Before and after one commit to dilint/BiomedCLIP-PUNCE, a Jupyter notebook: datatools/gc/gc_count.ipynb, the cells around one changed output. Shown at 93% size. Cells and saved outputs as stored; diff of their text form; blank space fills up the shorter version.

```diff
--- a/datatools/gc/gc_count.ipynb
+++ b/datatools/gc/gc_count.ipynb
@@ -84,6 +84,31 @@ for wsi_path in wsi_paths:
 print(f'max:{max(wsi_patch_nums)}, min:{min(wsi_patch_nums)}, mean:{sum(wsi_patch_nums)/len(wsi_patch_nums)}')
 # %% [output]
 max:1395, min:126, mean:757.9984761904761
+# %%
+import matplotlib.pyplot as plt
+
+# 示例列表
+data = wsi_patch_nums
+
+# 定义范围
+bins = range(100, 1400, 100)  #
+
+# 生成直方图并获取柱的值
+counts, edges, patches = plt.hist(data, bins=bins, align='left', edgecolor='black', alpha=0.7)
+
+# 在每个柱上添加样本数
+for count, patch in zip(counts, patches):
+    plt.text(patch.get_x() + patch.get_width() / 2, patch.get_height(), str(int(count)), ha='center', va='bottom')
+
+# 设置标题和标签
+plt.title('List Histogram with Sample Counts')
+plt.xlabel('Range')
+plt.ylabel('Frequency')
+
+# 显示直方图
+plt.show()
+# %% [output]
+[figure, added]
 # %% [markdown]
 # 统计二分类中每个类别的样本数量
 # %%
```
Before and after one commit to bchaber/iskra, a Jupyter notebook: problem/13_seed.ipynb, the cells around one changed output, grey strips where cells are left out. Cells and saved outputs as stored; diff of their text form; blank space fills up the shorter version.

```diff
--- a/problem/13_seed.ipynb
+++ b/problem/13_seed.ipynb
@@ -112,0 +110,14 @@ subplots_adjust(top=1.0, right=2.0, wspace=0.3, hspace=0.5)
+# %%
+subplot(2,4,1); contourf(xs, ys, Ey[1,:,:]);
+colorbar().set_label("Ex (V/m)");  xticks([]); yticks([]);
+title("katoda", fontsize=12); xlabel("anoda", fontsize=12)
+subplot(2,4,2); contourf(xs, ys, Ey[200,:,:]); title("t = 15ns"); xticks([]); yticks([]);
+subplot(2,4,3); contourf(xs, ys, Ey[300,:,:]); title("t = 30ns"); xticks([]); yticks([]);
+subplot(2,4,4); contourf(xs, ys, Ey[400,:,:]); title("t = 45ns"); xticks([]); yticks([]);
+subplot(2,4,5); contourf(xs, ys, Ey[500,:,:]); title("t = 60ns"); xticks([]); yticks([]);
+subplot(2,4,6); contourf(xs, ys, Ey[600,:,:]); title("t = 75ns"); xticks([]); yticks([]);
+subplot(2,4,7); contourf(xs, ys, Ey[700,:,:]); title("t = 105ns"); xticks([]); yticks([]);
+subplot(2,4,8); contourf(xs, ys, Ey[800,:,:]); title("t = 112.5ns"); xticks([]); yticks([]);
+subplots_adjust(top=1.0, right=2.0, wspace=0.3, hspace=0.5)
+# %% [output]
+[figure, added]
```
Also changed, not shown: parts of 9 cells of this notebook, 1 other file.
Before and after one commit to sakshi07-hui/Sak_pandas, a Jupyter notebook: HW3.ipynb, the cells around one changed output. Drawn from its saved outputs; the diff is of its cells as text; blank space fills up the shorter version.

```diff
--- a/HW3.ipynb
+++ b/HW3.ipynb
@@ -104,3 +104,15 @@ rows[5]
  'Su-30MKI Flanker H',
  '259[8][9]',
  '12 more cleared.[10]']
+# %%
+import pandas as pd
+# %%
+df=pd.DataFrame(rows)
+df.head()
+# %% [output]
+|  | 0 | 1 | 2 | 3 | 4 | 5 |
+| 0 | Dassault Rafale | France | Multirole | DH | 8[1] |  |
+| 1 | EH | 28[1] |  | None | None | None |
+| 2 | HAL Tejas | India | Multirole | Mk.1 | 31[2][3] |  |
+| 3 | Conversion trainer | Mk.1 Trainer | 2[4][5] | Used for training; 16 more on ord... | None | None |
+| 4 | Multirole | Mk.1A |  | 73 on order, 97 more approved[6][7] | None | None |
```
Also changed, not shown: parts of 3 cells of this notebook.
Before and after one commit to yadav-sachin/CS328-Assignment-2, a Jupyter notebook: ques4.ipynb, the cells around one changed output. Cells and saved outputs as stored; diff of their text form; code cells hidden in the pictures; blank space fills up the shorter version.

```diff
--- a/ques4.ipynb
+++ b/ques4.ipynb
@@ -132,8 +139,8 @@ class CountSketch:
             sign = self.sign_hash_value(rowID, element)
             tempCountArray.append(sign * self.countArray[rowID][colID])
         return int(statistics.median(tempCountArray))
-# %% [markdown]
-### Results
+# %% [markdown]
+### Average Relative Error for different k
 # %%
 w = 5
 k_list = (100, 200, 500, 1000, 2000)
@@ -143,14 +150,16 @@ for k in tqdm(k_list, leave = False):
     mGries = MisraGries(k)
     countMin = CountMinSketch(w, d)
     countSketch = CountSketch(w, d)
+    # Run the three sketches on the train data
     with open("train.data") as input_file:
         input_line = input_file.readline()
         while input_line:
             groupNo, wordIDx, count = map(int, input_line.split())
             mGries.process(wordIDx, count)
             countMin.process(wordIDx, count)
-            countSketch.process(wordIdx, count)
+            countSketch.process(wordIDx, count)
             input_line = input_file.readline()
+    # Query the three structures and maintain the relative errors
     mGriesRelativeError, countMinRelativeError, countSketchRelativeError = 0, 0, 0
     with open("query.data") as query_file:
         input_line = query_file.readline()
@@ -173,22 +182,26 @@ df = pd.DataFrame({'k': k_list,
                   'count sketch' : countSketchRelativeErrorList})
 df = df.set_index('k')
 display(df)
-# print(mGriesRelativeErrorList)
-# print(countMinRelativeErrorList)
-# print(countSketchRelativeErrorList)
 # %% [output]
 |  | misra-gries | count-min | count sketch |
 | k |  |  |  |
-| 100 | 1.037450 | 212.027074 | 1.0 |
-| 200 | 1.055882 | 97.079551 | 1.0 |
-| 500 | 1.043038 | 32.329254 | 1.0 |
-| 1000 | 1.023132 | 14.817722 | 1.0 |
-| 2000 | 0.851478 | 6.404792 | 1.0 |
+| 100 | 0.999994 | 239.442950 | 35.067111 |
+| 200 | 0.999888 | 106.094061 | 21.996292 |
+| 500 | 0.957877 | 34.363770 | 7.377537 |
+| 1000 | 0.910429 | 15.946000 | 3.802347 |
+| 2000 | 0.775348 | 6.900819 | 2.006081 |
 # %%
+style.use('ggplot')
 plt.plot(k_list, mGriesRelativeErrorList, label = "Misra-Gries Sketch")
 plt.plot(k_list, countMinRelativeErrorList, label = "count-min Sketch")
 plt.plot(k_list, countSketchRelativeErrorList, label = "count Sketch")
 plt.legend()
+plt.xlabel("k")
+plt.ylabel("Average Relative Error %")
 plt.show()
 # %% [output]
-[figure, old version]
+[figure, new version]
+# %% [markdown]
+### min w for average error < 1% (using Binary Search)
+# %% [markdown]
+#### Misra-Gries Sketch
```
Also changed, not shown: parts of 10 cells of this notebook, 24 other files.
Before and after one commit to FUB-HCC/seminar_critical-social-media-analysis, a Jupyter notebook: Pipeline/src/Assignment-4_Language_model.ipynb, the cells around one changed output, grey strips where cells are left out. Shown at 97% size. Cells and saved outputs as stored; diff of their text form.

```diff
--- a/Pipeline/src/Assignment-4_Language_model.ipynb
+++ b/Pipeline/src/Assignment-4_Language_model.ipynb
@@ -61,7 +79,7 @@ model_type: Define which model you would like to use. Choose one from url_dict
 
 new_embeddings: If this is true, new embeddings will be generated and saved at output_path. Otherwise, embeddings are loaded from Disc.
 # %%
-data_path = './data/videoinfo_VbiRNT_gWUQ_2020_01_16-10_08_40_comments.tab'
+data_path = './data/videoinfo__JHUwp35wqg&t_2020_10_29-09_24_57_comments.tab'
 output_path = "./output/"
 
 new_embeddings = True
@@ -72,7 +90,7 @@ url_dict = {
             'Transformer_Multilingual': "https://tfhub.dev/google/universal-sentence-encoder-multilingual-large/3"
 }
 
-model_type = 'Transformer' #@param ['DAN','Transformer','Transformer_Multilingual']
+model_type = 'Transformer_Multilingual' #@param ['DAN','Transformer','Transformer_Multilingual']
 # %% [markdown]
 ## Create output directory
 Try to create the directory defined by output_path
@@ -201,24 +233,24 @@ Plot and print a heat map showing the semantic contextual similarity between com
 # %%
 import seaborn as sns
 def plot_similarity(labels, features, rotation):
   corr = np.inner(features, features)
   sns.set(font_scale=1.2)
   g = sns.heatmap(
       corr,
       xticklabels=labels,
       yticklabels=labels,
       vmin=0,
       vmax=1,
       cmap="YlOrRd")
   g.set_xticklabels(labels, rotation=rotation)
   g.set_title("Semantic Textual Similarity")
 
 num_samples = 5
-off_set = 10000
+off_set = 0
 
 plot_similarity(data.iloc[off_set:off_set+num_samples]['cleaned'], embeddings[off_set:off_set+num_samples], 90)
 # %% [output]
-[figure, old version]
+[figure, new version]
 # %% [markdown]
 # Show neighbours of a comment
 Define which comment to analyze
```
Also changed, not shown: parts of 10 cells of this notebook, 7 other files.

**Exercise details**
The number of lines above where the word "process" occurs, and only that number, is the answer.

**Solved problem**
4